An ingenious idea developed by a small team based in California, USA that goes by the name of Reduce. Reuse. Grow. might turn around some of our greatest waste problems.

Namely, they have devised a clever new type of coffee cup with seeds inside the walls. Therefore, as soon as you are done, you can plant the cup and the seeds grow.

What’s more, the seeds in the cup are local to the region, meaning that the plants grown will be appropriate for the local ecosystem! Incredible!

CEO Alex Henige of the company Reduce. Reuse. Grow. (RRG) has developed these alternative paper cups. The company branched off of Restoration Packaging who helped to kickstart and fund the new environmentally-friendly cups.
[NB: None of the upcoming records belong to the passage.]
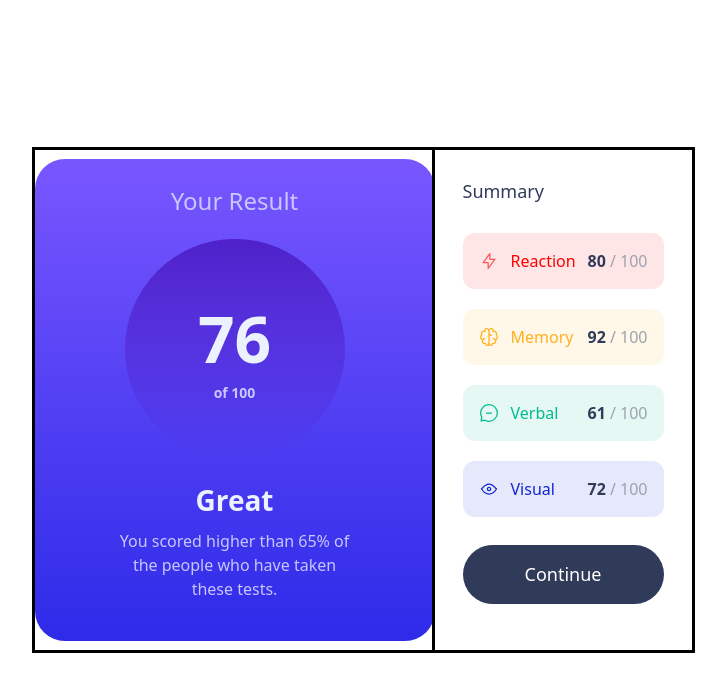
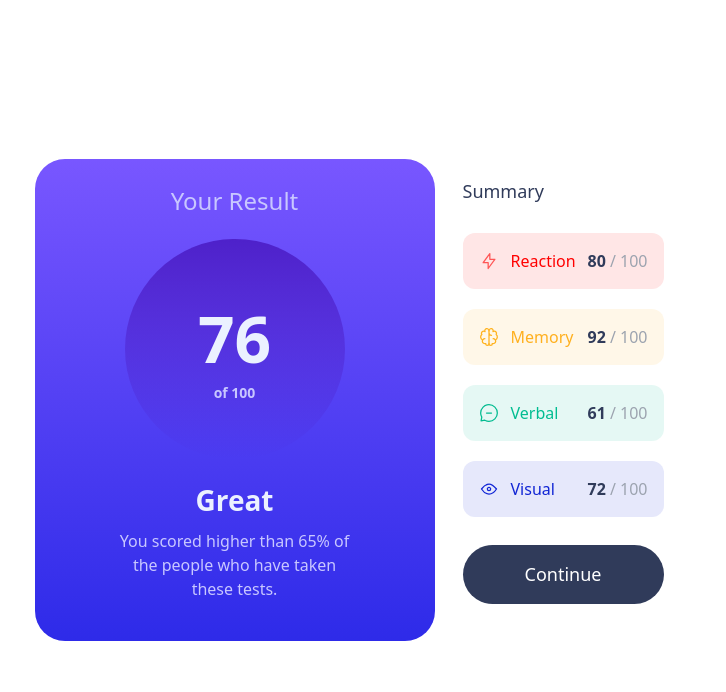
Before and after one commit to code-looney/results-summary-component, a React (Vite) app: page / in a window 1280 px wide. Shown: the top 692 px of the page, without its empty margins (277-1003 px from the left). Built offline with nearby package versions, Linux system fonts and the light colour scheme.

Commit message:
some changes

```diff
--- a/src/components/Cards.jsx
+++ b/src/components/Cards.jsx
@@ -49,7 +49,7 @@ const Cards = () => {
 
   return (
     <Container className={`bg-white h-screen w-screen md:w-auto flex flex-col md:flex-row  md:h-[500px]`}>
-        <Card className={`flex flex-col gap-5 justify-center outline`}>
+        <Card className={`flex flex-col gap-5 justify-center`}>
                 <Container className={`md:w-[400px] pt-6 pb-10 bg-gradient-to-t from-royal to-slate flex flex-col items-center rounded-b-[30px] md:rounded-[30px] gap-5`}>
                     <Title className={`text-lavender text-[21px] md:text-[24px] font-medium`}>Your Result</Title>
                     <Container
@@ -62,7 +62,7 @@ const Cards = () => {
                     </Container>
                 </Container>
         </Card>
-            <Card className={`bg-white w-full flex flex-col gap-7 px-7 pb-14 pt-7 outline`}>
+            <Card className={`bg-white w-full flex flex-col gap-7 px-7 pb-14 pt-7`}>
                 <Container className={` w-full flex flex-col gap-7`}>
                         <Container>
                           <Title className={`text-[18px] font-medium text-dark-gray`}>Summary</Title>
```
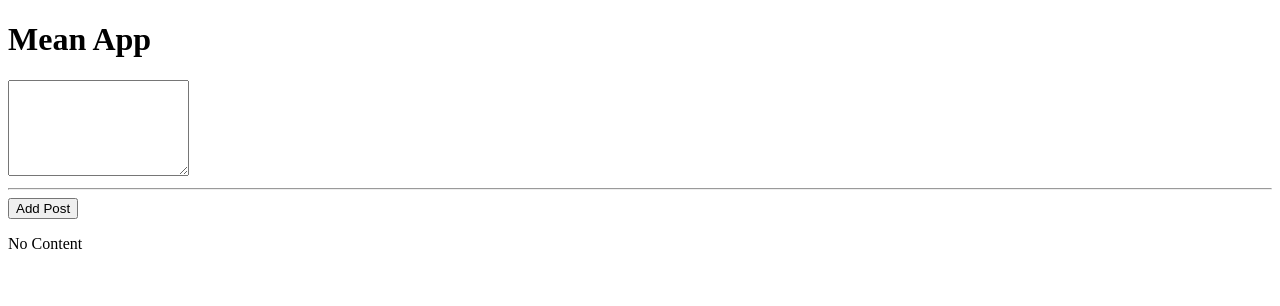
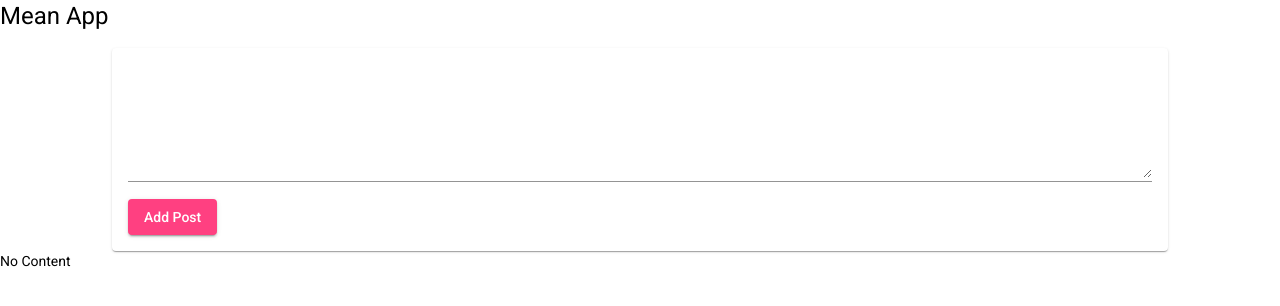
Before and after one commit to sameerbhilare/MEAN, an Angular app in the folder Workspace/mean-course/: page / in a window 1280 px wide. Shown: the top 306 px of the page. Built offline with nearby package versions, Linux system fonts and the light colour scheme.

Commit message:
Installed Angular Material

```diff
--- a/Workspace/mean-course/angular.json
+++ b/Workspace/mean-course/angular.json
@@ -24,6 +24,7 @@
               "src/assets"
             ],
             "styles": [
+              "./node_modules/@angular/material/prebuilt-themes/indigo-pink.css",
               "src/styles.css"
             ],
             "scripts": []
@@ -88,6 +89,7 @@
               "src/assets"
             ],
             "styles": [
+              "./node_modules/@angular/material/prebuilt-themes/indigo-pink.css",
               "src/styles.css"
             ],
             "scripts": []
@@ -119,6 +121,7 @@
           }
         }
       }
-    }},
+    }
+  },
   "defaultProject": "mean-course"
 }
--- a/Workspace/mean-course/package.json
+++ b/Workspace/mean-course/package.json
@@ -12,10 +12,12 @@
   "private": true,
   "dependencies": {
     "@angular/animations": "~10.1.2",
+    "@angular/cdk": "^10.2.7",
     "@angular/common": "~10.1.2",
     "@angular/compiler": "~10.1.2",
     "@angular/core": "~10.1.2",
     "@angular/forms": "~10.1.2",
+    "@angular/material": "^10.2.7",
     "@angular/platform-browser": "~10.1.2",
     "@angular/platform-browser-dynamic": "~10.1.2",
     "@angular/router": "~10.1.2",
--- /dev/null
+++ b/Workspace/mean-course/src/app/posts/post-create/post-create.component.css
@@ -0,0 +1,9 @@
+mat-card {
+  width: 80%;
+  margin: auto;
+}
+
+mat-form-field,
+textarea {
+  width: 100%;
+}
--- a/Workspace/mean-course/src/app/posts/post-create/post-create.component.html
+++ b/Workspace/mean-course/src/app/posts/post-create/post-create.component.html
@@ -1,4 +1,8 @@
-<textarea rows="6" [(ngModel)]="enteredValue"></textarea>
-<hr>
-<button (click)="onAddPost()">Add Post</button>
+<mat-card>
+  <mat-form-field>
+    <textarea matInput rows="6" [(ngModel)]="enteredValue"></textarea>
+  </mat-form-field>
+  <button mat-raised-button color="accent" (click)="onAddPost()">Add Post</button>
+</mat-card>
+
 <p>{{ newPost }}</p>
--- a/Workspace/mean-course/src/app/posts/post-create/post-create.component.ts
+++ b/Workspace/mean-course/src/app/posts/post-create/post-create.component.ts
@@ -3,6 +3,7 @@
 @Component({
   selector: 'app-post-create',
   templateUrl: './post-create.component.html',
+  styleUrls: ['./post-create.component.css'],
 })
 export class PostCreateComponent {
   enteredValue = '';
--- a/Workspace/mean-course/src/index.html
+++ b/Workspace/mean-course/src/index.html
@@ -6,8 +6,10 @@
   <base href="/">
   <meta name="viewport" content="width=device-width, initial-scale=1">
   <link rel="icon" type="image/x-icon" href="favicon.ico">
+  <link href="https://fonts.googleapis.com/css?family=Roboto:300,400,500&display=swap" rel="stylesheet">
+  <link href="https://fonts.googleapis.com/icon?family=Material+Icons" rel="stylesheet">
 </head>
-<body>
+<body class="mat-typography">
   <app-root></app-root>
 </body>
 </html>
--- a/Workspace/mean-course/src/styles.css
+++ b/Workspace/mean-course/src/styles.css
@@ -1 +1,4 @@
 /* You can add global styles to this file, and also import other style files */
+
+html, body { height: 100%; }
+body { margin: 0; font-family: Roboto, "Helvetica Neue", sans-serif; }
```
Also changed, not shown: Workspace/mean-course/src/app/app.module.ts (+13 -1 lines), 1 other file (tests, documents, lock files or other folders).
RRG’s Kickstarter allowed customers to buy products other than the coffee cups to help fund the company’s research for more seeds able to withstand the process of becoming a coffee cup and being stable enough to be planted afterward.

These products involved shirts, hats, and framed pictures of healthy landscapes of varying sizes, and in this way, RRG was able to get $21,000 to get their company off the ground and help the Earth with its cups.

According to the Restoration Packaging website, all of their products are designed with the most sustainable resources and manufacturing techniques currently available in the disposables industry.

Moreover, they are 100% compostable and recyclable, and with each product served, the carbon footprint is offset with local restoration efforts and landscape beautification.

The project addresses an alarming waste issue, as billions of beverage containers are thrown away annually, causing a terrible mess.

According to a 2018 Statista study, Americans drink around two cups of coffee daily, and the billions of paper cups consumed end up in landfills and oceans. The Boston Globe estimates that, on average, these cups take over 20 years to decompose in landfills.

In oceans, the cups only take a few days to decompose, but the issue is that they are made with dangerous elemental components, including polyethylene and chlorine dioxide.

Styrofoam, which is a commonly used material for hot beverage containers, is something of an ecological nightmare. Namely, it breaks down into smaller and smaller pieces which blow away on the breeze, causing widespread pollution, or ending up possibly eaten by animals.

Additionally, you can also try eggshells for seed planting, because as they break down, the plants get the calcium.